Funny-woman Cristela Alonzo returns to El Paso for the first time since 2016, when she took a hiatus from the comedy stage.
Originally slated for one performance on Friday, Dec. 6 at the Philanthropy Theatre, inside Downtown’s historic Plaza Theatre, a second performance was added due to high demand. Alonzo will perform stand-up and sign copies of her book, “Music to My Years: A Mixtape-Memoir of Growing Up and Standing Up.”
The actor, author and stand-up comic is not just a first generation Mexican-American – she’s made a whole career out of firsts.
Here are five things to know about Alonzo:
Alonzo was the first Latina to create, write and star in a network sitcom and the first Latina to perform the voice of a lead character in a Pixar animated feature.
Her TV show, “Cristela” was a semi-autobiographical sitcom, set in Dallas, which ran for one season on ABC in 2014-2015. In 2017, she voiced the character of Cruz Ramirez in the third edition of Pixar’s “Cars.”
Alonzo was born in the small border town of San Juan, Texas, near McAllen. She was the youngest of four siblings born to Mexican parents. She has not forgotten her border roots, and was recently given the key to the City of McAllen.
“It’s important to talk about this community,” Alonzo told Texas Public Radio. “Even if you don’t know each other, people will really come out and support you because that’s kind of how they were raised. When I left, when I moved away, I’m like, everybody needs to know about this place because it’s so special.”
‘Music to My Years’
Alonzo’s memoir shares her stories of growing up with a single, working-class mom and following her dreams. She shares her life story and her thoughts on trying to break into the business as a woman of color.
The memoir is built around a playlist of songs that relate to each chapter from her life, including how she made her own tap shoes out of bottle caps and her love of “The Golden Girls.”
“I have always loved the theme song, I take it to heart,” Alonzo told NPR. She once got in trouble for cutting a girl’s ponytail after the girl stole Alonzo’s school supplies because she wouldn’t stop singing it.

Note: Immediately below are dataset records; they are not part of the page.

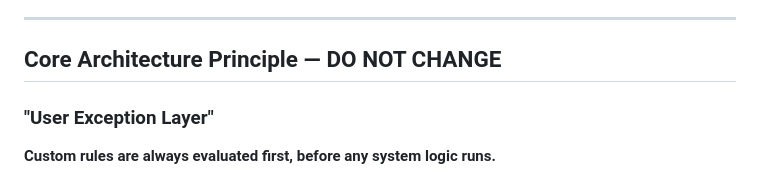
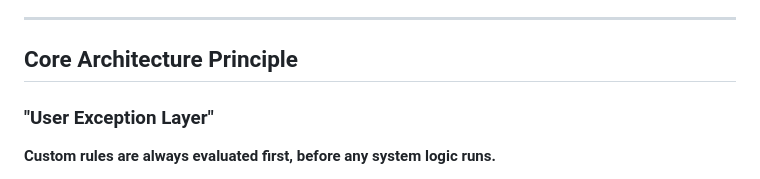
Before and after one commit to Sruthiamireddy2026/WhatNxt-app, a Markdown page: README.md, the part around the change. Drawn GitHub-style.

Commit message:
Update Core Architecture Principle heading
Removed 'DO NOT CHANGE' from Core Architecture Principle section.

```diff
--- a/README.md
+++ b/README.md
@@ -67,7 +67,7 @@ GOOGLE_CLIENT_SECRET=...
 
 ---
 
-## Core Architecture Principle — DO NOT CHANGE
+## Core Architecture Principle
 
 ### "User Exception Layer"
 
```
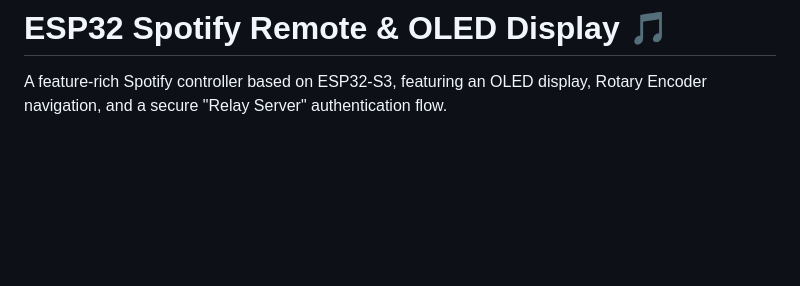
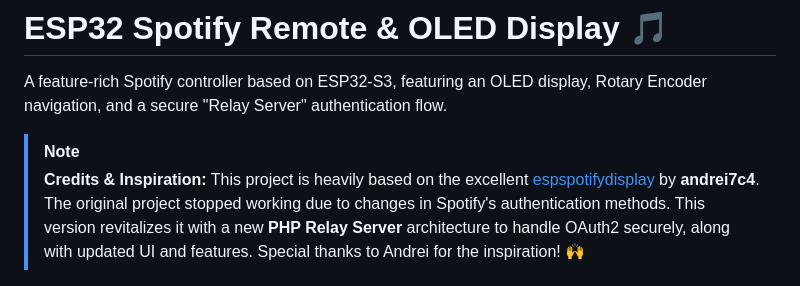
Before and after one commit to cryptooth/Spotify_Controller, a Markdown page: README.md, the part around the change. GitHub-like rendering; blank space fills up the shorter version.

Commit message:
Add credits to andrei7c4

```diff
--- a/README.md
+++ b/README.md
@@ -3,6 +3,10 @@
 
 
 A feature-rich Spotify controller based on ESP32-S3, featuring an OLED display, Rotary Encoder navigation, and a secure "Relay Server" authentication flow.
+
+> [!NOTE]
+> **Credits & Inspiration:** This project is heavily based on the excellent [espspotifydisplay](https://github.com/andrei7c4/espspotifydisplay) by **andrei7c4**.
+> The original project stopped working due to changes in Spotify's authentication methods. This version revitalizes it with a new **PHP Relay Server** architecture to handle OAuth2 securely, along with updated UI and features. Special thanks to Andrei for the inspiration! 🙌
 
 ![OLED QR Code](IMG_8702.JPG)
 *Scan the QR code on the OLED to authenticate securely.*
```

Alonzo left Texas to St. Louis for college, but dropped out after a year to help her family when her mother became ill. After her mother’s passing she applied for a job as an office manager at a Dallas comedy club.
After being encouraged by comedians such as Keith Robinson and Wanda Sykes, Alonzo decided to give comedy a try. She credits comedy for helping her get over the grief of losing her mother and credits her mom for working hard to support her and her siblings.
After receiving the key to McAllen, she tweeted: “I think of the irony that my mom worked so much, she never got to see me on stage so that I could work on my dream of performing for OTHERS on stage. She sacrificed so much so that I could chase a dream she couldn’t understand. I would’ve loved to (have) had her here. This is HER key.”
Back from hiatus
The My Affordable Care Act tour marks Alonzo’s first foray back into stand-up since 2016, when she took a break because of the presidential election.
In her time away from the stage, she focused on writing her memoir and activism. She has said that her friendship with the pioneering activist Dolores Huerta influenced her to get more involved in issues such as immigration and health care.